Committee Information

Committee Name: Peace of Westphalia, 1648
Organ: Economic and Social Councils (ECOSOCs)
Undersecretary-General: Connie Chen
Deputy Undersecretary-General: Chase Wagers
Co-Chairs: Dane Alivarius and Jackson Dalman
Topic A: Religious Toleration and Political Secularization
Topic B: The Future of the Holy Roman Empire

Access the Topic Abstract for this committee here.

The Background Guide for this committee can be accessed here.

A Letter from the Chairs

Greetings delegates!

Welcome to the Peace of Westphalia, 1648. With the conclusion of the 30 years’ war in the Holy Roman Empire and the 80 years’ war between the Dutch republic and Spanish empire, a time of self-reflection and political progress is before us. Recognizing the devastating effects years of war have had on the continent, Europe is at a critical turning point that holds the potential for rocking the very foundations of international relations. The choice is ours whether we will redefine the international order, paving a way forward to enhanced peace and prosperity, or if we will instead dissolve into the same constant fighting and bloodshed that is indicative of the last century.

While preparing for this committee may appear daunting at first, you have experienced the effects of the Peace of Westphalia in your daily life more than you probably realize. We, in the United States, have grown up enjoying the constitutional right of freedom of religion. One of the first provisions of the Peace of Westphalia was a guarantee of freedom of religion for states. In addition, the Peace of Westphalia was the original European congress that served as an example for our modern United Nations. So you’re all pretty much seasoned veterans of the Peace of Westphalia! Admittedly, you all will have to know more than those two facts in order to have a successful committee. This background guide will be a valuable resource to you in understanding the character and characters of the time period.

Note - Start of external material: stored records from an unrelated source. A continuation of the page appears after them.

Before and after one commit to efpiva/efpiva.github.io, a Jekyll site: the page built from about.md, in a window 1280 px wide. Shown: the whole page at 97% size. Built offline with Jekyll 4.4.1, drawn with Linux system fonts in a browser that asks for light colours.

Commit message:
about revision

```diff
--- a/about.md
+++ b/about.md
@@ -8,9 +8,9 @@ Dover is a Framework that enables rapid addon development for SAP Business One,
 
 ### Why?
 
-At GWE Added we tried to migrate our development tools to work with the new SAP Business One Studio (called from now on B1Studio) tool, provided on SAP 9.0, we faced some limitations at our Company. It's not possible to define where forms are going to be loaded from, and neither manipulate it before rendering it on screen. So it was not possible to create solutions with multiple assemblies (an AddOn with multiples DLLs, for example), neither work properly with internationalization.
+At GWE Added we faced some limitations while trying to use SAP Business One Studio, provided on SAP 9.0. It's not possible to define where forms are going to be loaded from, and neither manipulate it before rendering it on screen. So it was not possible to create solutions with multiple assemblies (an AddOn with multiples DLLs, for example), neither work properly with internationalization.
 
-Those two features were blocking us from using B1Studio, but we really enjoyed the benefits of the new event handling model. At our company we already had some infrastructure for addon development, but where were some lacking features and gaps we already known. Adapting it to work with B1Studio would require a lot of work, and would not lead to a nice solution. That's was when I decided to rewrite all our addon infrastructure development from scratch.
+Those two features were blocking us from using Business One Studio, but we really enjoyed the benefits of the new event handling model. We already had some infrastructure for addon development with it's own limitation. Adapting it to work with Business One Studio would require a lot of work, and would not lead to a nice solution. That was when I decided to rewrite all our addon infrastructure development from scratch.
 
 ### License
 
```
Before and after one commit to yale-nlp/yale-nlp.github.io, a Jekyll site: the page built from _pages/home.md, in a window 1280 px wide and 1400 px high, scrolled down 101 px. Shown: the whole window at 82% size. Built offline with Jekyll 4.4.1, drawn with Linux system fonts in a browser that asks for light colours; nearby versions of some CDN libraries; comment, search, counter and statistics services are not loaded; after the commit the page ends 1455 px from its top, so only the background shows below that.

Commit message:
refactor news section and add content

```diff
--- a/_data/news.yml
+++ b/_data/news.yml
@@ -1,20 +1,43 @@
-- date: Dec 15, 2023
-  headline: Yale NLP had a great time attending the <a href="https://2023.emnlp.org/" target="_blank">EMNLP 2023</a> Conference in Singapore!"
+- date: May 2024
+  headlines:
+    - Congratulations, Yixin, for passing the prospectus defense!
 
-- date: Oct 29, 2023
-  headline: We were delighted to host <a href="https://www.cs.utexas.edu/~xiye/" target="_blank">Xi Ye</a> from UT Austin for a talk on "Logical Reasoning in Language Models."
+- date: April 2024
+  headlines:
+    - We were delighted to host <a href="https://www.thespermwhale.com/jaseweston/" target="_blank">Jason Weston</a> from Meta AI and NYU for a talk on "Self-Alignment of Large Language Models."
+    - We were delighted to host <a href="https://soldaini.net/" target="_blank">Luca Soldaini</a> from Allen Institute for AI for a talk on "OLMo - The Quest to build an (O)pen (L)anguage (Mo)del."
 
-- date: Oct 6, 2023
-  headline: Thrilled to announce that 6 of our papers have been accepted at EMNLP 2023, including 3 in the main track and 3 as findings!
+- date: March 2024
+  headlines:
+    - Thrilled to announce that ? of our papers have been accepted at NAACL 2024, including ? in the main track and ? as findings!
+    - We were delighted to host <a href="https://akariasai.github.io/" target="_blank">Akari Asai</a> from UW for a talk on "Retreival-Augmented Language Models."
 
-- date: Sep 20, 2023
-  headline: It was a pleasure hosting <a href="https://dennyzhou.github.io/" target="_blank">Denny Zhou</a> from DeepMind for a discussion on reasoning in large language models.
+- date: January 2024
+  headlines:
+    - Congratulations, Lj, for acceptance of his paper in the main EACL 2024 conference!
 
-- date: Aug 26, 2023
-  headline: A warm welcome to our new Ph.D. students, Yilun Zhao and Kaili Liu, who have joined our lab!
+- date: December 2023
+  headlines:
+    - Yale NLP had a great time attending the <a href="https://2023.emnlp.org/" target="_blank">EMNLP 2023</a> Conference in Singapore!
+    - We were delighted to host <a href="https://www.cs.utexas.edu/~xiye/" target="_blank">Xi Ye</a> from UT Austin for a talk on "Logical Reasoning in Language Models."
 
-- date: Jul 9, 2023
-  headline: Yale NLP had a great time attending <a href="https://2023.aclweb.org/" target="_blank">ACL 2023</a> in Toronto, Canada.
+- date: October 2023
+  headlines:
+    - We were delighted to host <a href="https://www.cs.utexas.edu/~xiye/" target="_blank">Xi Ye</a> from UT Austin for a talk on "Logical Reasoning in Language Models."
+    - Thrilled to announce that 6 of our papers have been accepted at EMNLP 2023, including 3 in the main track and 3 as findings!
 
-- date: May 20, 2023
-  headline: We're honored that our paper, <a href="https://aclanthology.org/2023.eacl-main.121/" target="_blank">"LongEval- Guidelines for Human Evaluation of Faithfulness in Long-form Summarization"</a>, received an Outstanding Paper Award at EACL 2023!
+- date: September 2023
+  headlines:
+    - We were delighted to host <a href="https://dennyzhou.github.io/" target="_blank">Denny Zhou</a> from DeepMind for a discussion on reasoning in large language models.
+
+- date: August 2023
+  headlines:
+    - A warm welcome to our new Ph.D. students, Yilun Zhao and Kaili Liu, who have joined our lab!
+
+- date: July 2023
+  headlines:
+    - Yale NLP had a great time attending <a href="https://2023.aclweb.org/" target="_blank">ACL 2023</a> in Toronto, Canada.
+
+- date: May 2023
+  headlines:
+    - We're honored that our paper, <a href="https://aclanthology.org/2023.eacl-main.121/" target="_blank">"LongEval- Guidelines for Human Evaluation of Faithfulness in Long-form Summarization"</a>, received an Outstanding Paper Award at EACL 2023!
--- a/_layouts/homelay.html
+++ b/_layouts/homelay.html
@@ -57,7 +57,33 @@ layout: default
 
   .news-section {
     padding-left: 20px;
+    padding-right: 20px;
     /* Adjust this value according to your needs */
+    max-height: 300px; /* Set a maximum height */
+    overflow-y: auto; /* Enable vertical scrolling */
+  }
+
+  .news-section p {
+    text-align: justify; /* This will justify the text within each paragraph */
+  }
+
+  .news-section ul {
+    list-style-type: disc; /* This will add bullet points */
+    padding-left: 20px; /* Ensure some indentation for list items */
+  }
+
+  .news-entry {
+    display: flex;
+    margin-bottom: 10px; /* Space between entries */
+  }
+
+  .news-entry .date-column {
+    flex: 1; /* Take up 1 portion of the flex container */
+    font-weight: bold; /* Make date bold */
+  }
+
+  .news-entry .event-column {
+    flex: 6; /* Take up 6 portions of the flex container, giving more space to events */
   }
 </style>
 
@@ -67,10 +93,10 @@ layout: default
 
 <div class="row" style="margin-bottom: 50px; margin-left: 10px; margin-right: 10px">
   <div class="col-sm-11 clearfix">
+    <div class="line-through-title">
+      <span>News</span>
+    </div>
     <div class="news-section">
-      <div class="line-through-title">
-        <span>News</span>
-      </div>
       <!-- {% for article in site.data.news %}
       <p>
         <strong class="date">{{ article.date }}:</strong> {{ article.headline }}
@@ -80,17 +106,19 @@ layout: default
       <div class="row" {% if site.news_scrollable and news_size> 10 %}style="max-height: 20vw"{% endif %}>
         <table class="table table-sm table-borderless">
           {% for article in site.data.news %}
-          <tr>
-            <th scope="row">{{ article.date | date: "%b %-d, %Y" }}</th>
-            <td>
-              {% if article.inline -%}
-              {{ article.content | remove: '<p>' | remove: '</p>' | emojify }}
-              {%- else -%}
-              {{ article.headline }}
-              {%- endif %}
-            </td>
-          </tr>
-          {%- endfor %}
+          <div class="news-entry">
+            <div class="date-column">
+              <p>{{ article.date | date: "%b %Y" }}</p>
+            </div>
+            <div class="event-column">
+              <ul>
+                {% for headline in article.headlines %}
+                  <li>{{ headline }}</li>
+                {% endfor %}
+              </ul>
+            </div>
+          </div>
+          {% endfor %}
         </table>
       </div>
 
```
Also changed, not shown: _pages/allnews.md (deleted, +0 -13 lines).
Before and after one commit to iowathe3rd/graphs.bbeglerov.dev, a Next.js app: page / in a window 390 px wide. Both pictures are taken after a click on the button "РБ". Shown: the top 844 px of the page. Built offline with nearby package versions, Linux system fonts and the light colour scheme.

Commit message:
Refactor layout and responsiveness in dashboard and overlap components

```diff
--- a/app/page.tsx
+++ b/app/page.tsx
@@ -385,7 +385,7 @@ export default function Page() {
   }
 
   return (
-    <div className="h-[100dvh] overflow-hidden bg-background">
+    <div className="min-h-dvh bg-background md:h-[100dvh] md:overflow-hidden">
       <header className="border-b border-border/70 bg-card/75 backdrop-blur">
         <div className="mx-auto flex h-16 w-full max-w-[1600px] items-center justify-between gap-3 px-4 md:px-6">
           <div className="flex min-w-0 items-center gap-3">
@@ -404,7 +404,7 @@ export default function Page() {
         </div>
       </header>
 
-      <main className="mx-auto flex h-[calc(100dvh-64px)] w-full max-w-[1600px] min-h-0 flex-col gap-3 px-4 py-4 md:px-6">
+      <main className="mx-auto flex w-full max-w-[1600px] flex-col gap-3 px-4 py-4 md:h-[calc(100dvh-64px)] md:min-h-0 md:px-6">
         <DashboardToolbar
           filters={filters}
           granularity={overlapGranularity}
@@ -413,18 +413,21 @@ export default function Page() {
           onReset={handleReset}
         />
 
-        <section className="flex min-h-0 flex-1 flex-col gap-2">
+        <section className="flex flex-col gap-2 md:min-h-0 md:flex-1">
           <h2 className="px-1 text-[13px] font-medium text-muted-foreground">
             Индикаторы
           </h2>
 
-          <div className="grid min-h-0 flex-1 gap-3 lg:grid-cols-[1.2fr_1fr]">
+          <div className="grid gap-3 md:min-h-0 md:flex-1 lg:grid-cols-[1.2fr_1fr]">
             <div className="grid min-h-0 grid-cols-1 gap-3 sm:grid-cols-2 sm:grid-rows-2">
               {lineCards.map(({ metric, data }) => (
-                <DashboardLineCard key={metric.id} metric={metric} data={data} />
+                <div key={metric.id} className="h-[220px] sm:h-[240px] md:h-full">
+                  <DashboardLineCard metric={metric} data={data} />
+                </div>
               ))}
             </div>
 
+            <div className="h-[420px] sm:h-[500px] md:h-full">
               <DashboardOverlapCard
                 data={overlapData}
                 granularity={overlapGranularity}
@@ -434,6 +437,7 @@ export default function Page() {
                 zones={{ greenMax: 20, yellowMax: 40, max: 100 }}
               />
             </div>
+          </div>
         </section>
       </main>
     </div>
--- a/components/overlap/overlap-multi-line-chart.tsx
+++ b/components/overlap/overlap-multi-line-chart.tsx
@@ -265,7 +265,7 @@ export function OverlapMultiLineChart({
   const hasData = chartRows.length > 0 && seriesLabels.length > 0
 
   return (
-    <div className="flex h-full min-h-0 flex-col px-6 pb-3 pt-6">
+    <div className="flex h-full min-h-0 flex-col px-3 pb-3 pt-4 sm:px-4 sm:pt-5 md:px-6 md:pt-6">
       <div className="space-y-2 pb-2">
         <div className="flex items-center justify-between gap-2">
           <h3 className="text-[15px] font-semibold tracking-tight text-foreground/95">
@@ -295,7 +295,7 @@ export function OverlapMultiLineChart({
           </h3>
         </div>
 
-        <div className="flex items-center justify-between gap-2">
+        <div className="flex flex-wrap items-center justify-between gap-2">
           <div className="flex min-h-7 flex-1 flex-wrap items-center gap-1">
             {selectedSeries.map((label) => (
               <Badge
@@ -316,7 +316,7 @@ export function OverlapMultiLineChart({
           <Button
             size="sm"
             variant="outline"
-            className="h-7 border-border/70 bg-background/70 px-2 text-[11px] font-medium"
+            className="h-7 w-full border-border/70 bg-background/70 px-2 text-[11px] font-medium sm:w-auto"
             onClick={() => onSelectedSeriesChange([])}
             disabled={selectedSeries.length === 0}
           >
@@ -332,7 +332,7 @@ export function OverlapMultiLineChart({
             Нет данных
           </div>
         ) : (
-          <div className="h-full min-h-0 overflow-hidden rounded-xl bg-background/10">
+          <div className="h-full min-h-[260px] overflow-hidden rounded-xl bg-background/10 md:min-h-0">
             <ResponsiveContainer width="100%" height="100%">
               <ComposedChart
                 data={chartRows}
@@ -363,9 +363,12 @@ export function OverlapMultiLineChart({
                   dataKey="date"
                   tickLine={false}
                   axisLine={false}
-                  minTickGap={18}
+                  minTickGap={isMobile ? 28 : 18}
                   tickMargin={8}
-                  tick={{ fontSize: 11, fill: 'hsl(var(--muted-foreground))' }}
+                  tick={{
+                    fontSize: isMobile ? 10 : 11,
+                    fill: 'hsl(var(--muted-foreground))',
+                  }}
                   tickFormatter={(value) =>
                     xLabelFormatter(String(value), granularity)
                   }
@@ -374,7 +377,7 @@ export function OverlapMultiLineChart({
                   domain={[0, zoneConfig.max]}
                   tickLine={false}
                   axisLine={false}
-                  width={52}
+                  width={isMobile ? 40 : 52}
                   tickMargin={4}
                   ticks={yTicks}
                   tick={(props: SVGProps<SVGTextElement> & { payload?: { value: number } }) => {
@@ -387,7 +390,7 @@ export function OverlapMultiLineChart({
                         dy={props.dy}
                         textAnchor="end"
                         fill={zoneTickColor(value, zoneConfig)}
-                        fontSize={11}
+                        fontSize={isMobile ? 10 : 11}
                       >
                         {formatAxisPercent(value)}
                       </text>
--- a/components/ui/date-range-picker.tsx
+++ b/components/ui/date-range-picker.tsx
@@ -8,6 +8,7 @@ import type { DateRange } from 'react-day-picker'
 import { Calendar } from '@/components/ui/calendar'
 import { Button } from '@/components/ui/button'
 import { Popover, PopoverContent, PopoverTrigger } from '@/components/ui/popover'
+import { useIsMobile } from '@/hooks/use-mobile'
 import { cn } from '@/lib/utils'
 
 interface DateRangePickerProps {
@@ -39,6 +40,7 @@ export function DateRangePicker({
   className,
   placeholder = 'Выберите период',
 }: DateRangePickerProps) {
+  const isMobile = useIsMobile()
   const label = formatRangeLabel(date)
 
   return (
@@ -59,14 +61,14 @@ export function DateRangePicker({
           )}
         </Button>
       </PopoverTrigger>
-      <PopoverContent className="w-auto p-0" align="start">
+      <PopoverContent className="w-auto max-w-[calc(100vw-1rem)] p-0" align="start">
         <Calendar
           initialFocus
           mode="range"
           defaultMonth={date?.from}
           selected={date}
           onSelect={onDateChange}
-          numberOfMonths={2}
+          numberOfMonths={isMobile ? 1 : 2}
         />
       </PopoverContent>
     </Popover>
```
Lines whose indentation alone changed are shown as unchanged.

Major focuses of the committee will include forging new conceptualizations on the role of the state, self-determination, and balance of power dynamics. Crucial to the exercise of these goals will be finding compromise in regard to sovereignty and territory. This will not be an easy task. Almost perennial warfare and a culture of intolerance coupled with winner take all politics threatens the endeavors of peace. With steadfast perseverance, a spirit of collaboration, and novel ideas, we might yet draw to an end the 30 years’ and 80 years’ wars that have crippled our peoples.

Both of us have put in a lot of effort to create the best committee possible. If we all work hard, we will be sure to have a really fun and rewarding committee. We are excited to resolving these issues with you and look forward to having an awesome weekend!

Hoya Saxa,

Dane Alivarius and Jackson Dalman

Co-Chairs, Peace of Westphalia

[email protected]

[email protected]

About the Co-Chairs

Dane Alivarius is a junior at Georgetown University’s School of Foreign Service studying International Politics with a concentration in foreign policy and policy processes. On campus, Dane is a member of Georgetown’s International Relations Club as well as the Academic Coordinator for the Walsh Exchange undergraduate research conference and Policy chair of the defense and diplomacy branch of the Roosevelt Institute think tank. Dane is studying Turkish in school, having studied with the Critical Language Institute last summer. Born in Fairfax, VA, Dane lives in Mesa, AZ. He has interned for an international law firm, the Senate, and the McCain Institute, hoping to work in government upon graduation. Dane loves good food, playing tennis, and going to the theater.

Jackson Dalman is a junior in the College, majoring in Government and minoring in Chinese. He is lucky to have had expansive experience in Georgetown’s International Relations club (IRC), including teaching Model UN in China for the IRC two summers ago, but is excited to chair his first committee at NAIMUN. On campus, he is also mainly involved with the Philodemic debating society and his foreign service fraternity. He is from Portola Valley, California, and when not studying parliamentary procedure for MUN, he enjoys reading, tennis, and learning amazing recipes from his Chinese grandmother.

Learning Goals

NAIMUN strives to provide the most well-rounded educational and enjoyable experience to delegates. The learning goals for the Peace of Westphalia are as follows. Delegates will gain: 

  • A better understanding of the historical and political precedents for states sovereignty and diplomacy, including how the idea of the modern nation-state came to be, and how the map of Europe was reorganized.
  • Knowledge about how Europe developed a balance of power, and how this initial balance has served as a launch pad for diplomatic relations between modern states in Europe.
  • Background on how the right to self-determination became institutionalized during Westphalian treaties, and how this extended to the tolerance of religious minorities.